◆ **Task to complete**: Restate the listing word for word; omit the images.

◆ **Data for this exercise**:
++++++++++

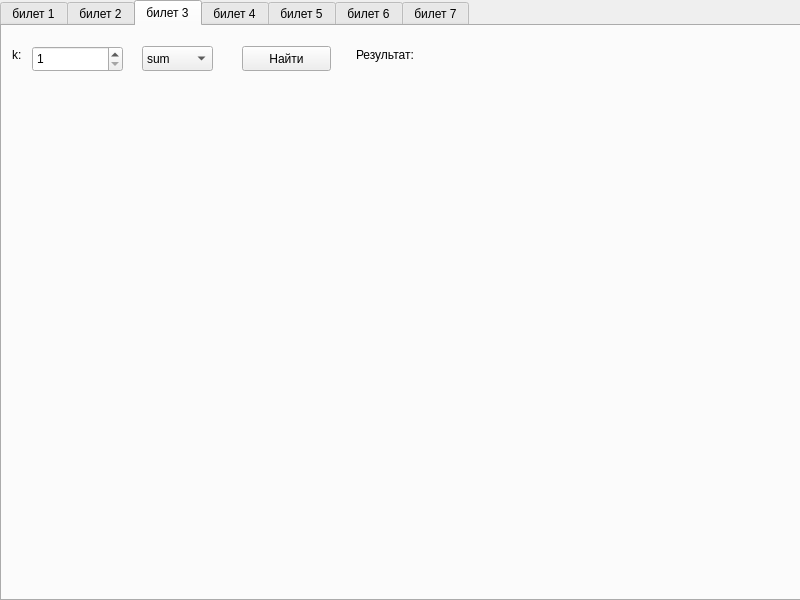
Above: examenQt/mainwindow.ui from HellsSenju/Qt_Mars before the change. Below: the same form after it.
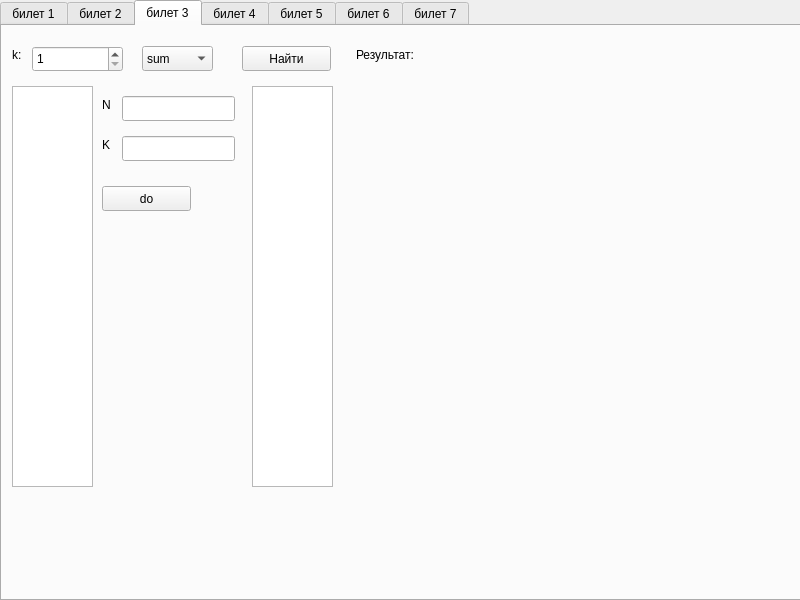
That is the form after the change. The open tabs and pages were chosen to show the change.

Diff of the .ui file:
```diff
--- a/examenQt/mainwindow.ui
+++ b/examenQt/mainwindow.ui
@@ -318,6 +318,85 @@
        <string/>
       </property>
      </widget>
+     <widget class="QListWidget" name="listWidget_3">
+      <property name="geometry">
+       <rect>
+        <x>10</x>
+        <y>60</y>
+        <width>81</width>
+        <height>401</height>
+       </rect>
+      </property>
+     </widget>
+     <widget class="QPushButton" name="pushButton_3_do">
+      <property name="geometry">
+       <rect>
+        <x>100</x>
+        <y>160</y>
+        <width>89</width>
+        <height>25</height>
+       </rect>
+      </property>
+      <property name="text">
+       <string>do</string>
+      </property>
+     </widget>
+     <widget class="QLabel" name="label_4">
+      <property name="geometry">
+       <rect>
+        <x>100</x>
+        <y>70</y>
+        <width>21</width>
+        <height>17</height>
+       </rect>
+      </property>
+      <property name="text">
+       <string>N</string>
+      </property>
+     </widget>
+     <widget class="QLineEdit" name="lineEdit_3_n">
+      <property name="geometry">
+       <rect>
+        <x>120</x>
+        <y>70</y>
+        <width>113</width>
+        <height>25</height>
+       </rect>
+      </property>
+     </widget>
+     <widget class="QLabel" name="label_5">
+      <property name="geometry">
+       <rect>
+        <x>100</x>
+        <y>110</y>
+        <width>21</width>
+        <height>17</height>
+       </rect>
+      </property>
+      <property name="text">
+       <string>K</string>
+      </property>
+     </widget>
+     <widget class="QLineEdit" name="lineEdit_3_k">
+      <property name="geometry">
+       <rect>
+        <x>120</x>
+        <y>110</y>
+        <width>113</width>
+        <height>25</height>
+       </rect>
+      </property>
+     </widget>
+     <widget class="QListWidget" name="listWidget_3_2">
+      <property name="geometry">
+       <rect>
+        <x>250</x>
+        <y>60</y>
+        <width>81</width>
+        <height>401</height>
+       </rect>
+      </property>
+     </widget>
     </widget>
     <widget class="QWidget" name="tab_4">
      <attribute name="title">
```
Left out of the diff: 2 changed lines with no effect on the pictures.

++++++++++

◆ **Solution to this exercise**:
Above: examenQt/mainwindow.ui from HellsSenju/Qt_Mars before the change. Below: the same form after it.
That is the form after the change. The open tabs and pages were chosen to show the change.

Diff of the .ui file:
```diff
--- a/examenQt/mainwindow.ui
+++ b/examenQt/mainwindow.ui
@@ -318,6 +318,85 @@
        <string/>
       </property>
      </widget>
+     <widget class="QListWidget" name="listWidget_3">
+      <property name="geometry">
+       <rect>
+        <x>10</x>
+        <y>60</y>
+        <width>81</width>
+        <height>401</height>
+       </rect>
+      </property>
+     </widget>
+     <widget class="QPushButton" name="pushButton_3_do">
+      <property name="geometry">
+       <rect>
+        <x>100</x>
+        <y>160</y>
+        <width>89</width>
+        <height>25</height>
+       </rect>
+      </property>
+      <property name="text">
+       <string>do</string>
+      </property>
+     </widget>
+     <widget class="QLabel" name="label_4">
+      <property name="geometry">
+       <rect>
+        <x>100</x>
+        <y>70</y>
+        <width>21</width>
+        <height>17</height>
+       </rect>
+      </property>
+      <property name="text">
+       <string>N</string>
+      </property>
+     </widget>
+     <widget class="QLineEdit" name="lineEdit_3_n">
+      <property name="geometry">
+       <rect>
+        <x>120</x>
+        <y>70</y>
+        <width>113</width>
+        <height>25</height>
+       </rect>
+      </property>
+     </widget>
+     <widget class="QLabel" name="label_5">
+      <property name="geometry">
+       <rect>
+        <x>100</x>
+        <y>110</y>
+        <width>21</width>
+        <height>17</height>
+       </rect>
+      </property>
+      <property name="text">
+       <string>K</string>
+      </property>
+     </widget>
+     <widget class="QLineEdit" name="lineEdit_3_k">
+      <property name="geometry">
+       <rect>
+        <x>120</x>
+        <y>110</y>
+        <width>113</width>
+        <height>25</height>
+       </rect>
+      </property>
+     </widget>
+     <widget class="QListWidget" name="listWidget_3_2">
+      <property name="geometry">
+       <rect>
+        <x>250</x>
+        <y>60</y>
+        <width>81</width>
+        <height>401</height>
+       </rect>
+      </property>
+     </widget>
     </widget>
     <widget class="QWidget" name="tab_4">
      <attribute name="title">
```
Left out of the diff: 2 changed lines with no effect on the pictures.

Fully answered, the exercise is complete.